Potty training marks the transition from toddler to childhood.

How to Potty Train a 2-Year-Old Girl

by Stacy Zogheib

Conventional wisdom might say that potty training girls is easier than training boys, but parents who have done it know that potty training either gender requires preparation and patience. While most parents would love to have their children out of diapers as soon as they are walking, waiting until your little girl is ready to potty train will drastically increase the chances of success. Since many little girls begin to show interest in using the toilet around age 2, you can start training when you both feel ready.


Begin changing your child’s diaper in the bathroom if at all possible. This communicates to her that elimination-related activities occur in the bathroom.

Let your child watch you use the bathroom. Explain what you are doing and tell your daughter that big girls like her mother, siblings and older friends use the bathroom instead of using diapers.

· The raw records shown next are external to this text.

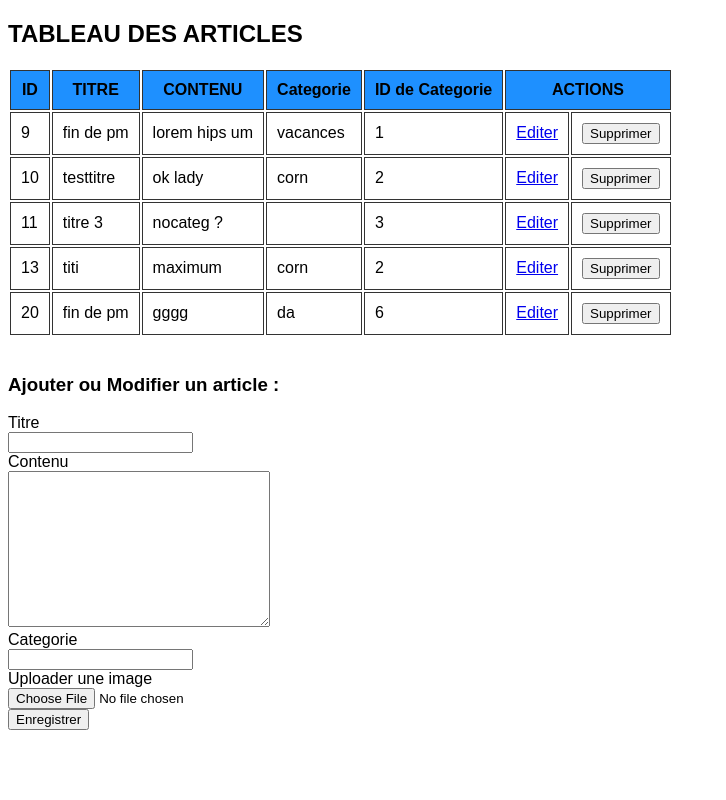
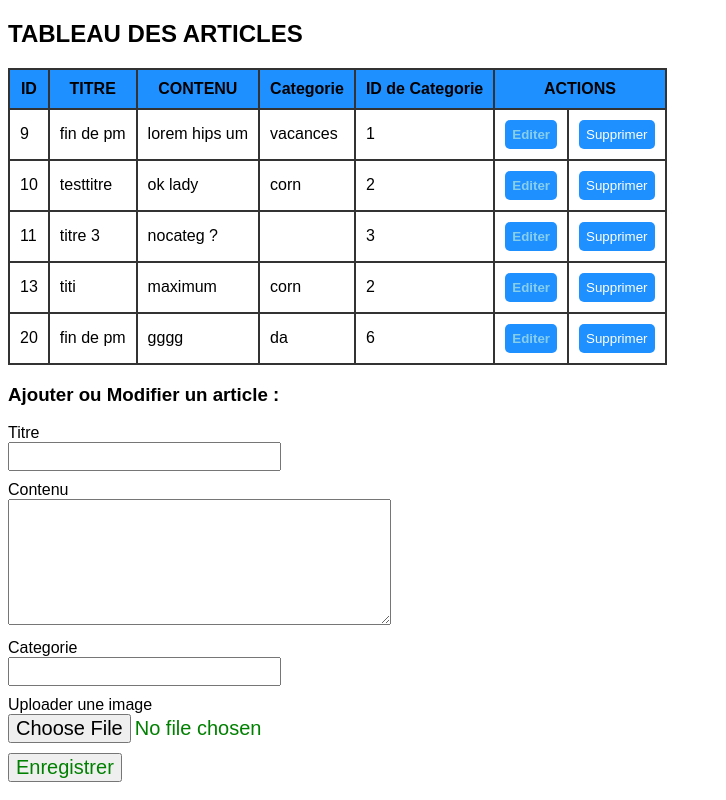
Before and after one commit to fannya76/Blog-PHP, a PHP site: page / in a window 1280 px wide. Shown: the whole page, without its empty margins (0-726 px from the left). Run offline with PHP 8.4, Linux system fonts and the light colour scheme; data comes from the database, SQL or seed files in the repository; some libraries are stand-ins or nearby versions.

Commit message:
Update index.php

```diff
--- a/index.php
+++ b/index.php
@@ -1,10 +1,10 @@
 <?php
 require 'pdo_connect.php';
 
-// $dbh = new PDO('pgsql:host=localhost;dbname=test', $user, $pass); si le sgbd et postgresql
+// $dbh = new PDO('pgsql:host=localhost;dbname=test', $user, $pass); si le sgbd et postgresql par exemple
 
 
-// Récup des posts du blog fictif
+// Récup des posts du blog fictif et formattage en tab associatif
 $query = $pdo->query("SELECT * FROM post");
 $posts = $query->fetchAll(PDO::FETCH_ASSOC);
 
@@ -35,6 +35,9 @@ if (!empty($_GET['id'])) {   // le bouton Edit renvoie à cette même page avec
         body {
             font-family: sans-serif;
         }
+        table {
+            border-collapse: collapse;
+        }
 
         th {
             background-color: dodgerblue;
@@ -42,8 +45,25 @@ if (!empty($_GET['id'])) {   // le bouton Edit renvoie à cette même page avec
 
         td,
         th {
-            border: 1px solid #333;
+            border: 2px solid #333;
             padding: 10px;
+        }
+        input, textarea {
+            font-size: 20px;
+            color : green;
+            margin-bottom: 10px;
+        }
+        a {
+            text-decoration: none;
+            color : skyblue;
+            font-weight: bold;
+        }
+        button {
+            background: dodgerblue;
+            border-radius: 5px;
+            border-color: transparent;
+            color : white;
+            padding: 5px;
         }
     </style>
 
@@ -70,7 +90,7 @@ if (!empty($_GET['id'])) {   // le bouton Edit renvoie à cette même page avec
                 <td><?= $categ_uni[$post['id_category']] ?></td>
                 <td><?= $post['id_category'] ?></td>
 
-                <td><a href="/?id=<?= $post['id'] ?>">Editer</a></td>
+                <td><button><a href="/?id=<?= $post['id'] ?>">Editer</a></button></td>
                 <td>
                     <form action="delete_post.php" method="POST" onsubmit="return confirm('Vous confirmez la suppression ?')">
                         <input type="hidden" name="id" value="<?= $post['id'] ?>">
@@ -82,7 +102,6 @@ if (!empty($_GET['id'])) {   // le bouton Edit renvoie à cette même page avec
             </tr>
         <?php } ?>
     </table>
-    <br>
 
     <h3>Ajouter ou Modifier un article :</h3>
 
@@ -97,7 +116,7 @@ if (!empty($_GET['id'])) {   // le bouton Edit renvoie à cette même page avec
         <input type="text" name="post[title]" value="<?= !empty($editPost['title']) ? $editPost['title'] : '' ?>"><br>
 
         <label>Contenu</label><br>
-        <textarea name="post[content]" rows="10" cols="30"><?= !empty($editPost['content']) ? $editPost['content'] : '' ?></textarea><br>
+        <textarea name="post[content]" rows="5" cols="30"><?= !empty($editPost['content']) ? $editPost['content'] : '' ?></textarea><br>
 
         <label>Categorie</label><br>
         <input type="text" name="post[category]" value="<?= !empty($editPost['id_category']) ? $categ_uni[$editPost['id_category']] : '' ?>"><br>
```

Take your child to the store and let her pick out her own “big kid” underpants. Explain that she is going to learn how to stay clean and dry.

Choose a child-friendly potty chair or seat insert. If you use an insert for a full-sized toilet, consider using a small footstool as well. Some children feel more secure on a big toilet when they have somewhere to rest their feet.

Watch potty-related videos and read age-appropriate books about toilet training. Emphasize that your daughter is going to learn how to use the toilet like Elmo, Dora and her other favorite characters. Teach your daughter the words you’ve chosen to use for pee, poop and the toilet.

Show your child her sticker chart if you are using one. Explain that each time she uses the toilet she will get a sticker, and after a certain number of stickers she will get a special treat. The treat can be a toy, a prize or a special event.


Remove your child’s diaper in the morning. If she is dry, have her sit on the toilet or potty chair for a few minutes. If she uses the bathroom, praise her. Help her wipe, flush and wash her hands. If her diaper is wet in the morning, put her underwear on and ask her to tell you before she needs to go so that you can help her go to the bathroom.

Dress your daughter in something that is easy to remove. Elastic pants or shorts are perfect. Avoid overalls and one-piece outfits for a little while.

Establish a routine of taking your child to the bathroom 15 to 30 minutes after snacks or meals and every hour or so during the day.

Sit your child on the potty for a few minutes at a time. Stay with her and encourage her to use the bathroom. Praise her or add a sticker to her sticker chart when she goes. If she doesn’t go, help her pull up her pants and get on with her day.

Put training pants or diapers back on your child at night until she is able to stay dry most nights.

Items you will need

  • Children’s underpants
  • Potty chair or seat insert
  • Potty-related videos and books
  • Easy-to-remove clothing
  • Sticker chart and small prizes


  • Teach your daughter to wipe from front to back after urinating. Wiping from back to front can cause infections in this area.
  • Daytime potty training a child can take several months, and many children take a year or more to learn to stay dry at night. You might want to carry a potty chair with you in the car during training since you will not have much notice if she needs to use the bathroom.
  • If your child gets restless on the toilet, create a special basket of toys or books that she only has access to when she is using the bathroom.


  • Do not force your child to sit on the toilet. You can be matter-of-fact and encouraging but if she refuses to go, just ask her again later. Don't turn toilet training into a power struggle.
  • Don't punish your child for accidents. Instead, matter-of-factly say, “Oops, accidents happen. Help me clean up.” Your child can put soiled clothes in the laundry after having an accident.
  • If your 2 year old shows extreme resistance to using the potty, she may not be ready to toilet train yet. Put aside the underwear for a few months and try again when she shows interest in learning.

About the Author

Stacy Zogheib's writing has been published in various online publications. She is a teacher and developmental specialist with experience teaching first grade, special education and working with children ages 0 to 3. She has a Bachelor of Arts in elementary and special education from Wittenberg University in Springfield, Ohio and a Master's degree in Early Childhood Education from Northern Arizona University.

Photo Credits

  • Ryan McVay/Photodisc/Getty Images